Dane County Circuit Judge Maryann Sumi issued a declaration stating in no uncertain terms that the collective bargaining law that led to weeks of large protests at the state Capitol had not taken effect, contradicting Republican arguments that it had because a state office published it online. Hours later, Walker said his administration would comply, despite misgivings about the order.

"In my mind it's not a matter of if the law goes back (into effect), it's just a matter of when," Walker said.

Democrats and union leaders said Sumi's declaration showed the arrogance that Walker and his allies, including top aide, Department of Administration Secretary Mike Huebsch, have shown in trying to push through the polarizing law.

"Mr. Walker and Mr. Huebsch chose to ignore her warning that they were jeopardizing the finances and stability of state government, apparently believing they are above the law. This morning with her added order she has taken away their last excuse," Assembly Democratic Leader Peter Barca said.

Republicans had bulldozed through every attempt to stop the law, including the ear-splitting protests, the Senate Democrats' attempt to prevent a vote by fleeing the state, and an earlier order from Sumi meant to stop its implementation while she considered a challenge to its legitimacy. But Sumi's declaration on Thursday put Walker and his legislative allies on the defensive, leaving them to decide between waiting for the legal challenge to be resolved and trying to pass the measure again.

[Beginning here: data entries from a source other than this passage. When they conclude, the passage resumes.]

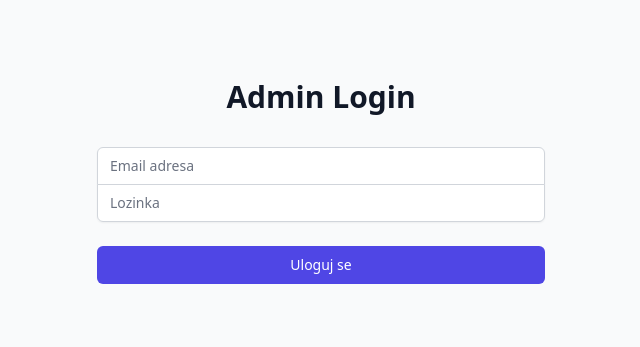
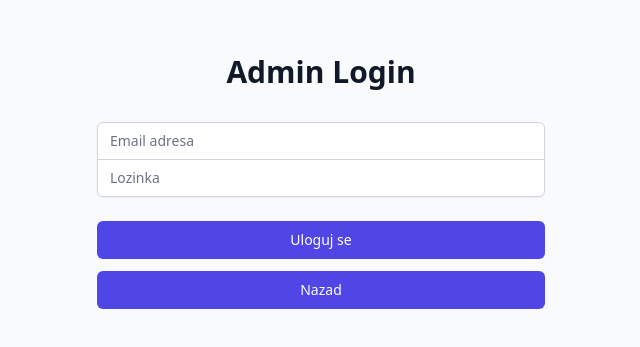
Before and after one commit to stpauli98/CandleShop, a React (Vite) app: page /admin-login in a window 1280 px wide. Shown: the part 231-578 px from the top of the page, without its empty margins (319-959 px from the left). Built offline with nearby package versions, Linux system fonts and the light colour scheme; no server answers.

Commit message:
AdminLogin
Dodato "nazad" dugme koje vodi na pocetku stranicu

```diff
--- a/src/components/adminPanel/AdminLogin.tsx
+++ b/src/components/adminPanel/AdminLogin.tsx
@@ -4,6 +4,7 @@ import { useState, useEffect } from "react"
 import { useNavigate } from "react-router-dom"
 import { signInWithEmailAndPassword, onAuthStateChanged } from "firebase/auth"
 import { auth } from "../../lib/firebase"
+import { Link } from "react-router-dom"
 
 export default function AdminLogin() {
   const [email, setEmail] = useState("")
@@ -102,6 +103,12 @@ export default function AdminLogin() {
             >
               {loading ? "Učitavanje..." : "Uloguj se"}
             </button>
+            <Link
+              to="/"
+              className="mt-3 group relative w-full flex justify-center py-2 px-4 border border-transparent text-sm font-medium rounded-md text-white bg-indigo-600 hover:bg-indigo-700 focus:outline-none focus:ring-2 focus:ring-offset-2 focus:ring-indigo-500 disabled:opacity-50"
+            >
+              Nazad
+            </Link>
           </div>
         </form>
       </div>
```
Also changed, not shown: 2 other files (tests, documents, lock files or other folders).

The Republican leaders of the Senate and Assembly have said they don't plan to try passing the bill again after the Legislature resumes its session on Tuesday, but in a saga that has already included several strange twists, a change of heart wouldn't be surprising.

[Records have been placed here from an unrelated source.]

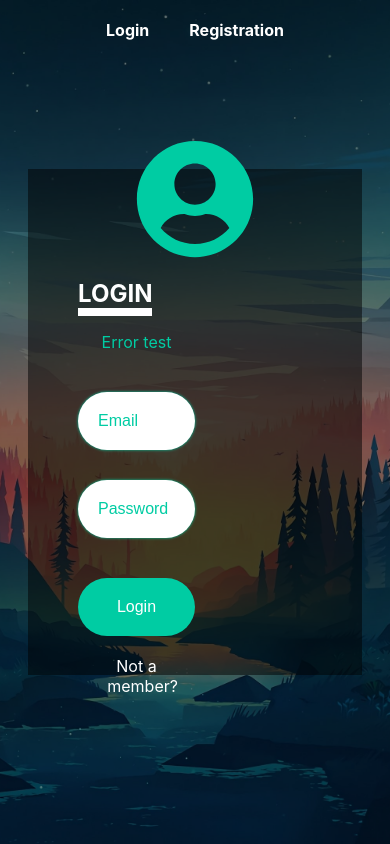
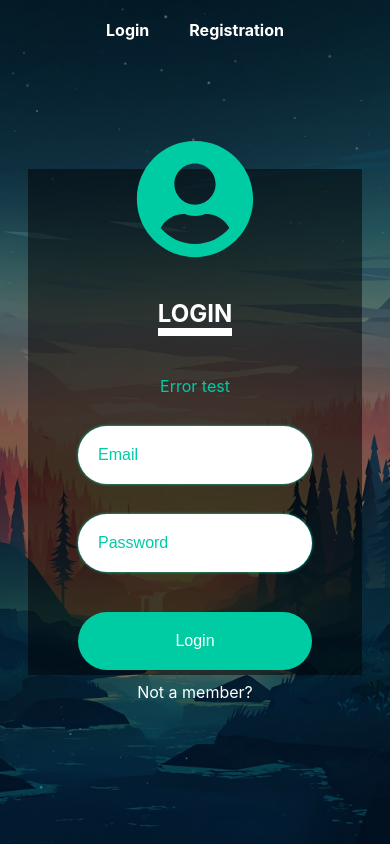
Before and after one commit to CevinThomas/alliance, a React app in the folder frontend/: page /login in a window 390 px wide. Built offline with nearby package versions, Linux system fonts and the light colour scheme.

Commit message:
Fix media styling

```diff
--- a/frontend/src/styles.css
+++ b/frontend/src/styles.css
@@ -147,9 +147,19 @@ a:hover {
   margin: 0 auto;
   margin-top: 20px;
 }
+@media (max-width: 980px) {
+  #login #not-login {
+    margin-top: 12px;
+  }
+}
 #login .error-div {
   width: 50%;
   text-align: center;
+}
+@media (max-width: 980px) {
+  #login .error-div {
+    width: 100%;
+  }
 }
 #login .error-div p {
   color: #00cca3;
@@ -182,7 +192,11 @@ a:hover {
 #login #loginForm #form-inner {
   height: 100%;
   width: 50%;
-  padding-top: 10px;
+}
+@media (max-width: 980px) {
+  #login #loginForm #form-inner {
+    width: 100%;
+  }
 }
 #login:before {
   content: "";
@@ -209,6 +223,11 @@ a:hover {
   margin-top: 20px;
   color: #fff;
   text-transform: uppercase;
+}
+@media (max-width: 980px) {
+  #login #login-box .login-header h1 {
+    margin: 40px auto 40px auto;
+  }
 }
 #login #login-box #avatar_icon {
   width: 100%;
--- a/frontend/src/styles.sass
+++ b/frontend/src/styles.sass
@@ -143,10 +143,14 @@ a:hover
     text-align: center
     margin: 0 auto
     margin-top: 20px
+    @media (max-width: $ipadSize)
+      margin-top: 12px
 
   .error-div
     width: 50%
     text-align: center
+    @media (max-width: $ipadSize)
+      width: 100%
 
     p
       color: $mainColor
@@ -181,7 +185,8 @@ a:hover
     #form-inner
       height: 100%
       width: 50%
-      padding-top: 10px
+      @media (max-width: $ipadSize)
+        width: 100%
 
   &:before
     content: ""
@@ -209,6 +214,8 @@ a:hover
         margin-top: 20px
         color: $whiteColor
         text-transform: uppercase
+        @media (max-width: $ipadSize)
+          margin: 40px auto 40px auto
 
     #avatar_icon
       width: 100%
```
Also changed, not shown: 1 other file (tests, documents, lock files or other folders).
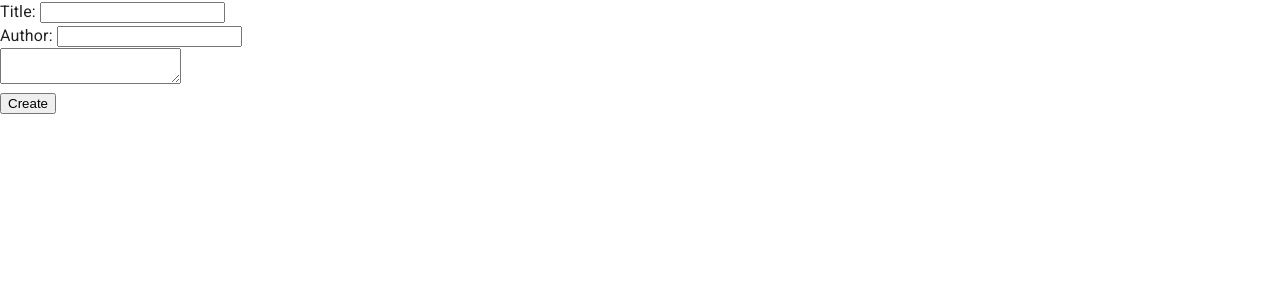
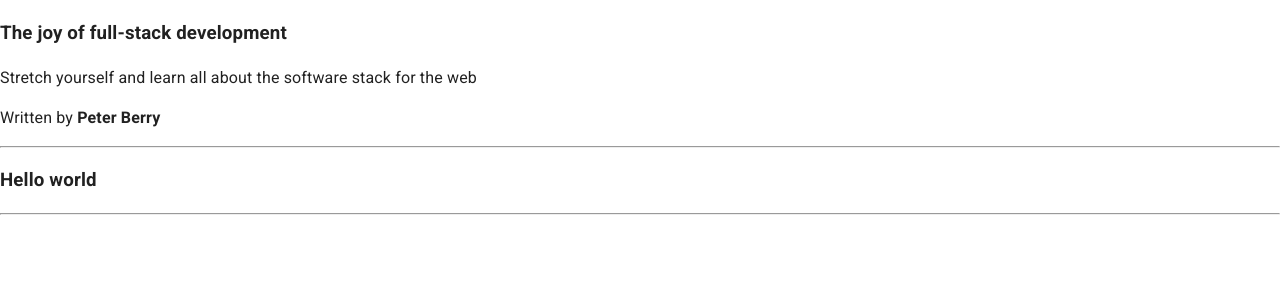
Before and after one commit to pwcberry/modern-fullstack-react-projects, a React (Vite) app in the folder front-end/: page / in a window 1280 px wide. Shown: the top 300 px of the page. Built offline with nearby package versions, Linux system fonts and the light colour scheme.

Commit message:
Add PostList component

```diff
--- a/front-end/src/App.tsx
+++ b/front-end/src/App.tsx
@@ -1,8 +1,19 @@
-import CreatePost from "./component/CreatePost.tsx";
+import PostList from "./component/PostList";
+import type { Post } from "./types";
+
+const posts: Post[] = [
+  {
+    _id: "1",
+    title: "The joy of full-stack development",
+    contents: "Stretch yourself and learn all about the software stack for the web",
+    author: "Peter Berry",
+  },
+  { _id: "2", title: "Hello world" },
+];
 
 function App() {
   return (
-    <CreatePost />
+    <PostList posts={posts} />
   );
 }
 
--- /dev/null
+++ b/front-end/src/component/PostList.tsx
@@ -0,0 +1,20 @@
+import { Fragment } from "react";
+import PostView from "./Post";
+import type { Post } from "../types";
+
+interface ListPropTypes {
+  posts: Post[];
+}
+
+export default function PostList({ posts = [] }: ListPropTypes) {
+  return (
+    <div>
+      {posts.map(post => (
+        <Fragment key={post._id}>
+          <PostView {...post} />
+          <hr />
+        </Fragment>
+      ))}
+    </div>
+  );
+}
--- /dev/null
+++ b/front-end/src/types.ts
@@ -0,0 +1,6 @@
+export type Post = {
+  _id: string;
+  title: string;
+  contents?: string;
+  author?: string;
+};
```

Re-introducing the measure would almost certainly lead to more demonstrations and Democratic filibusters.

Andrew Welhouse, a spokesman for Senate Republican Majority Leader Scott Fitzgerald, said in a statement Thursday that the Republicans believe the bill was properly passed and that it did take effect after it was published online. He echoed Fitzgerald's claim earlier this week that Sumi is improperly interfering with state lawmakers' business.

Both sides expect that the law will ultimately end up before the conservative-leaning state Supreme Court, where Republicans are confident they will prevail.

The law would require almost all public sector workers to contribute more to their pensions and health care, changes that amount to an average 8 percent pay cut. It would also eliminate their ability to collectively bargain almost all their work conditions, from hours to vacations. They would still be allowed to negotiate on wages.

Walker has said the bill is needed to help shore up a $137 million shortfall in the state's current budget and, down the road, give local governments the flexibility to deal with their workers while absorbing deep cuts in state aid.

Democrats, though, see the attack on collective bargaining as a political attempt to severely weaken the unions, which have traditionally backed their party.

There are three pending lawsuits challenging the statute, including the one before Sumi that was brought by Dane County District Attorney Ismael Ozanne. He contends that Republican legislative leaders violated the state's open meetings law in the run-up to a vote on the plan.

Sumi issued an order blocking Secretary of State Doug La Follette from publishing the law, typically the last step before it can take effect, while she considered the case.

But Republicans persuaded the Legislative Reference Bureau to post the law online last Friday. They argued the law took effect as a result and began preparations to start deducting money from state workers' salaries, beginning with their April 21 paychecks.

Sumi is expected to take more testimony during a hearing in Ozanne's lawsuit on Friday.

A delay in the law's implementation could cost the public workers a bit more. The law requires the state save about $30 million by July 1 through increased pension and health care contributions. If enactment is delayed, the deductions from state workers would have to increase in order to get those savings by then.


Associated Press writer Dinesh Ramde in Milwaukee contributed to this report.